Matevž Langus, whose 230th birthday will be celebrated on 9 September
this year, has repeatedly painted the image of St George. He included the city
patron on a fresco in the dome of the Ljubljana Cathedral. He leaned on the
Baroque illusionist proposal of Giulio Quaglio. Two more altar paintings in oil
have been preserved, pointing to two sources from which Langus drew
inspiration. The painter relied on an older Baroque template when he painted St
George in his fight with the dragon for the main altar of the parish church in
Šturje near Ajdovščina. He copied the influential work of Martino Altomonte
from the Ljubljana Church of the Teutonic Knights, which represents St George
on horseback in a dramatic skirmish with the dragon.
Six years younger Langus' painting of St George from the collection of
the National Gallery relies to a large extent on a painting by his contemporary
Philipp Veit (1793–1877). The Berlin master, who is considered one of the key
painters of the Nazarene movement, painted St George during his work in
Frankfurt in 1833, for the altar on the northern side chapel of the church of
St George in Bensheim. Veit's pencil drawing has been preserved, and the motif
was transferred to copperplate by Jiří Döbler (1788–1845) in 1837. Veit’s St
George is one of those Frankfurt paintings that contemporaries praised as simple, beautiful and pious. Veit's
version of George's triumphal-contemplative presentation shows the echoes of

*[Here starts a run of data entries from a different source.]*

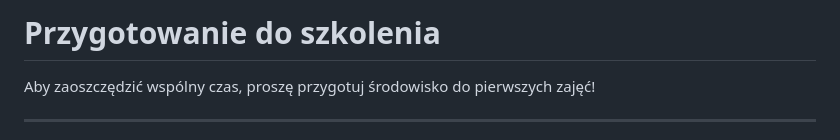
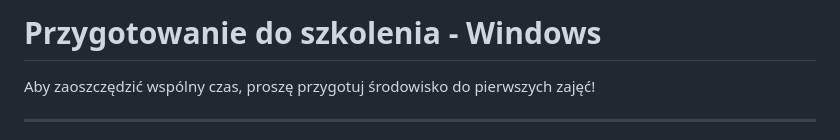
Before and after one commit to howlingtesters/Nowicjusz-15.10.2025, a Markdown page: installation-windows.md, the part around the change. Rendered like a GitHub page.

```diff
--- a/installation-windows.md
+++ b/installation-windows.md
@@ -1,4 +1,4 @@
-# Przygotowanie do szkolenia
+# Przygotowanie do szkolenia - Windows
 
 Aby zaoszczędzić wspólny czas, proszę przygotuj środowisko do pierwszych zajęć!
 
```
Also changed, not shown: installation-macos-linux.md (+1 -1 lines).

Raphael's Renaissance art, while also drawing attention to another divine source for Nazarene German
painters, namely Albrecht Dürer.
Langus's painting of St George is much bigger than Veit's. Langus fully
summed up the saint’s posture, with his right leg raised next to the dragon,
leaning on a spear with a banner. Also, the gentle youthful face, George's
armour, outerwear, headgear, sabre and shield are carefully summarized
according to the German model. In the composition, the painter kept the king’s
daughter in prayer on the right, and added an angelic escort on highlighted
clouds above. He changed and expanded the rocky landscape, adding a line of
earth to the foreground and a silhouette of the castle in the background.
Although the colour deviates from the pattern - the most striking change is
George's vibrant red dress - we can also recognize a characteristic Nazarene
colour palette in Langus' painting. Veit’s composition and the characteristic
colour are reinterpreted with slightly melancholic mood accents, which reflect
Langus' knowledge and use of modern Nazarene patterns.
In Langus's sketchbook we also find a sketch for a picture, most likely
drawn according to an extant print. The size and shape of Langus' painting
testify that it was an altarpiece. When purchasing the painting in 1988, the
National Gallery was unable to obtain more accurate information on provenance.
A tangible trace of the former owners of the painting was hidden in the notes
of France Stele, who in 1929 recorded seeing the Langus' painting of St George,
signed and dated 1854 in Wilsonia, Grimščice near Bled. Here, the painting was
still in the art collection of dr. Ivan Švegel in 1950. The connection between
the creation of the painting and the diplomat and politician, Baron Josef
Schwegel (1836–1914), who bought the Grimščice Manor in 1859 and was born in
Zgornje Gorje, where a new altar for the parish church of St George was made in
1853 and 1854, remains a tempting assumption.
Author: Kristina Preininger
Presentation, set to be today on Thursday, April 7, 2022, at 6 pm is canceled. New date is yet to be determined.